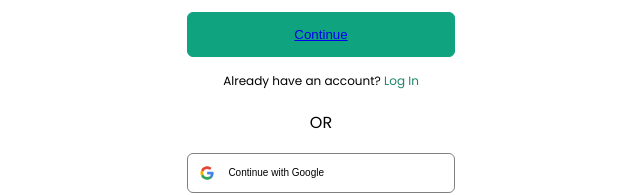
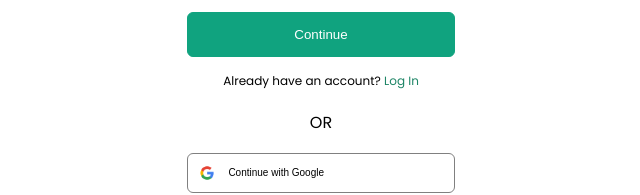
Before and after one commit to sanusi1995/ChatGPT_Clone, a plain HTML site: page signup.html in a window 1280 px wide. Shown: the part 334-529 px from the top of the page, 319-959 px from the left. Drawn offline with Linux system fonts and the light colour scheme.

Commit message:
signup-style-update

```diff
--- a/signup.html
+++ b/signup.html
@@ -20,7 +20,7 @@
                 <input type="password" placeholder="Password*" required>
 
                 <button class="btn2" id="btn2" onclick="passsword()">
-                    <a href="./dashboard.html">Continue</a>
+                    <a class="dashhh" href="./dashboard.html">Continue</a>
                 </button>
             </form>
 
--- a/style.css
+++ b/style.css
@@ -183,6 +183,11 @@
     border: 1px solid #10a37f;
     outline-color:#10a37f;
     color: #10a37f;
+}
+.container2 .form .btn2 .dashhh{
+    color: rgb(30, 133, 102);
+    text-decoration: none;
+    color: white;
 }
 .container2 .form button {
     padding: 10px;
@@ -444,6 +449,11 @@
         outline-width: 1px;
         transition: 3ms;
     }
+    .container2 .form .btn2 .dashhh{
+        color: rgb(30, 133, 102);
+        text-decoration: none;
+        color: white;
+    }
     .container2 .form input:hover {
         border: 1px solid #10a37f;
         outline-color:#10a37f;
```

▶ **Task brief**
Copy out the listing above exactly, and keep the pictures out of it.

▶ **Completed exercise**
Before and after one commit to sanusi1995/ChatGPT_Clone, a plain HTML site: page signup.html in a window 1280 px wide. Shown: the part 334-529 px from the top of the page, 319-959 px from the left. Drawn offline with Linux system fonts and the light colour scheme.

Commit message:
signup-style-update

```diff
--- a/signup.html
+++ b/signup.html
@@ -20,7 +20,7 @@
                 <input type="password" placeholder="Password*" required>
 
                 <button class="btn2" id="btn2" onclick="passsword()">
-                    <a href="./dashboard.html">Continue</a>
+                    <a class="dashhh" href="./dashboard.html">Continue</a>
                 </button>
             </form>
 
--- a/style.css
+++ b/style.css
@@ -183,6 +183,11 @@
     border: 1px solid #10a37f;
     outline-color:#10a37f;
     color: #10a37f;
+}
+.container2 .form .btn2 .dashhh{
+    color: rgb(30, 133, 102);
+    text-decoration: none;
+    color: white;
 }
 .container2 .form button {
     padding: 10px;
@@ -444,6 +449,11 @@
         outline-width: 1px;
         transition: 3ms;
     }
+    .container2 .form .btn2 .dashhh{
+        color: rgb(30, 133, 102);
+        text-decoration: none;
+        color: white;
+    }
     .container2 .form input:hover {
         border: 1px solid #10a37f;
         outline-color:#10a37f;
```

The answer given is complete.